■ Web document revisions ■
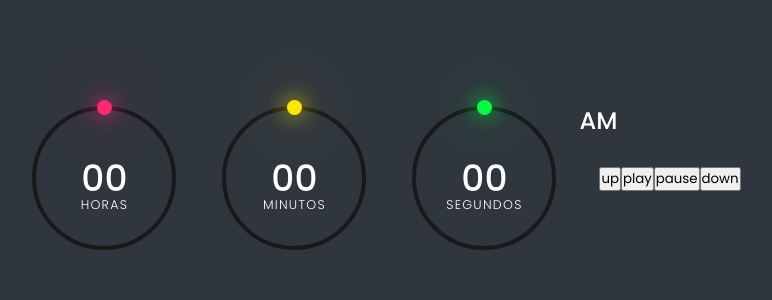
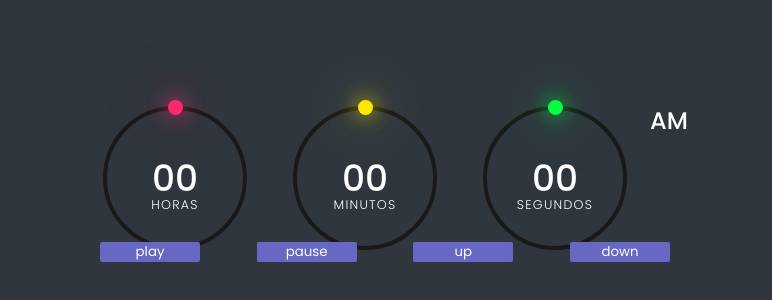
Before and after one commit to morronepablo/Relog_HTML_CSS_JS, a plain HTML site: page index.html in a window 1280 px wide. Shown: the part 222-522 px from the top of the page, without its empty margins (255-1027 px from the left). Drawn offline with Linux system fonts and the light colour scheme.

Commit message:
ajustes de botones

```diff
--- a/index.html
+++ b/index.html
@@ -8,6 +8,7 @@
     <link rel="stylesheet" href="style.css">
 </head>
 <body>
+
     <div id="time">
         <div class="circle" style="--clr: #ff2972;">
             <div class="dots hr_dot"></div>
@@ -37,9 +38,11 @@
             <div id="ampm">AM</div>
         </div>
     </div>
-    <div class="button">
-        <button onclick="funcUp()"> up </button>
-    </div>
+
+    <script src="index.js"></script>
+</body>
+<footer>
+    <div class="comander">
         <div class="button">
             <button onclick="funcPlay()"> play </button>
         </div>
@@ -47,9 +50,11 @@
             <button onclick="funcPause()"> pause </button>
         </div>
         <div class="button">
+            <button onclick="funcUp()"> up </button>
+        </div>
+        <div class="button">
             <button onclick="funcDown()"> down </button>
         </div>
-
-    <script src="index.js"></script>
-</body>
+    </div>
+</footer>
 </html>
--- a/style.css
+++ b/style.css
@@ -93,3 +93,24 @@ body {
     box-shadow: 0 0 20px var(--clr),
     0 0 60px var(--clr);
 }
+
+footer {
+    position: absolute;
+    top: 460px;
+    width: 570px;
+}
+
+.comander {
+    width: 570px;
+    display: flex;
+    justify-content: space-between;
+}
+
+button {
+    width: 100px;
+    background: rgb(103, 103, 196);
+    border: none;
+    border-radius: 2px;
+    color:#fff;
+    cursor: pointer;
+}
```
Lines whose indentation alone changed are shown as unchanged.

■ Aim of the task ■
Search the entries for the string "style" and copy each line where it occurs.

■ Answer to this task ■
     <link rel="stylesheet" href="style.css">
         <div class="circle" style="--clr: #ff2972;">
--- a/style.css
+++ b/style.css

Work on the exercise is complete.